** PROBLEM DESCRIPTION **
Your task is to gather the lines below that hold the string "isnan".

** RECORDS SHOWN **
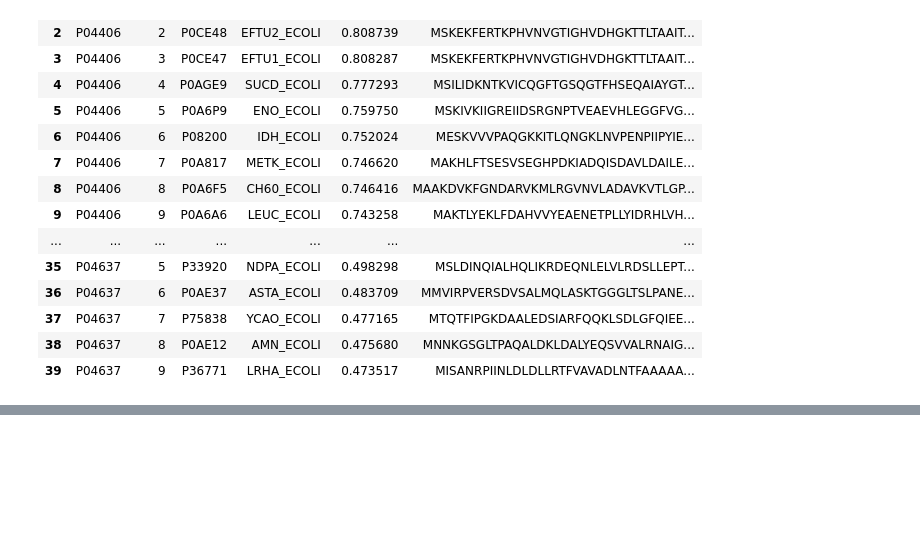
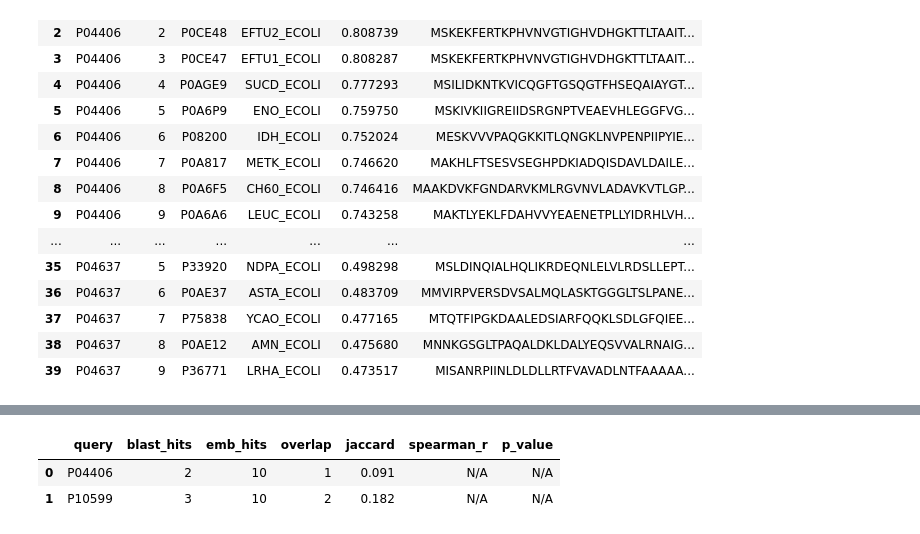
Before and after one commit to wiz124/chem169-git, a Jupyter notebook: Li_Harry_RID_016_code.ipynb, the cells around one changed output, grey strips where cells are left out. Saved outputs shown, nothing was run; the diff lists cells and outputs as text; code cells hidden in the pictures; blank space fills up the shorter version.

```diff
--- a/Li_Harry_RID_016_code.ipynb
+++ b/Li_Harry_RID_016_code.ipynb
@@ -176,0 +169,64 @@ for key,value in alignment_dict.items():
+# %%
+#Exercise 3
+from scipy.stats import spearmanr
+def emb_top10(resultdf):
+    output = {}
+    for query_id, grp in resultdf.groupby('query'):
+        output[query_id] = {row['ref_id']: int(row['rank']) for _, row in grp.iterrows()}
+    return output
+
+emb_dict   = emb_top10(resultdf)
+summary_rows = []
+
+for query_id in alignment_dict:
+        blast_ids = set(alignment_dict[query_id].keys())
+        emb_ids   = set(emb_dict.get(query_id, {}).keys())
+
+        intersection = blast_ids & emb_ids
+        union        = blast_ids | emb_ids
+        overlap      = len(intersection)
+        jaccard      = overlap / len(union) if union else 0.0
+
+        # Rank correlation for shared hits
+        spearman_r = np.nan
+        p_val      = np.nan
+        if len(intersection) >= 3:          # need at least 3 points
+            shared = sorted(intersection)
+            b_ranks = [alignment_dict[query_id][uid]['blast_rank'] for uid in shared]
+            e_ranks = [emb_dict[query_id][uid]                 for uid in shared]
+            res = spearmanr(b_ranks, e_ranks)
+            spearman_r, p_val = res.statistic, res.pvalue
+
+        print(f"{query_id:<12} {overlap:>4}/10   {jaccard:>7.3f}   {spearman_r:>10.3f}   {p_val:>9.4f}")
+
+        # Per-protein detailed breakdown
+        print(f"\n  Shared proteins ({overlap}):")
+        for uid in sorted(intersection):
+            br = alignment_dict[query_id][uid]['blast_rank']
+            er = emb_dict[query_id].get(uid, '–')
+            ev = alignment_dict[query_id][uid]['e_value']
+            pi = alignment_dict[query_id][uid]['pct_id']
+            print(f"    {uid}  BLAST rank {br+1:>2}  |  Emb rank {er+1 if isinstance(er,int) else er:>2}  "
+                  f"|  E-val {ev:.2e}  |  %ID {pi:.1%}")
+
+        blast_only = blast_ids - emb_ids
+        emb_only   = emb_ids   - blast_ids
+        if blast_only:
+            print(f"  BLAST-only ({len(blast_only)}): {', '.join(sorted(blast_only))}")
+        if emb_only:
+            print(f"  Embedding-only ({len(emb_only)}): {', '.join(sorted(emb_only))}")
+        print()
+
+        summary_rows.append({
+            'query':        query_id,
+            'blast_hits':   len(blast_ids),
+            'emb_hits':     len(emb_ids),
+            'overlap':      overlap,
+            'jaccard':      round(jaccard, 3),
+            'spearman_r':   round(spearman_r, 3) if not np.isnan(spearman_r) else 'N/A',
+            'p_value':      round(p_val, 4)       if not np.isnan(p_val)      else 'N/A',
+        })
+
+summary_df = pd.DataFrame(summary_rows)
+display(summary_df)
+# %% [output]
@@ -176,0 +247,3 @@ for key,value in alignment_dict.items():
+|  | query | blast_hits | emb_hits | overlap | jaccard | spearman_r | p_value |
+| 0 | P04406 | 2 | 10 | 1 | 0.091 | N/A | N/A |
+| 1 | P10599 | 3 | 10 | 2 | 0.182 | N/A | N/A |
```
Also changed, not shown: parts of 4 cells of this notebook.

** RESULT OF THIS TASK **
+            'spearman_r':   round(spearman_r, 3) if not np.isnan(spearman_r) else 'N/A',
+            'p_value':      round(p_val, 4)       if not np.isnan(p_val)      else 'N/A',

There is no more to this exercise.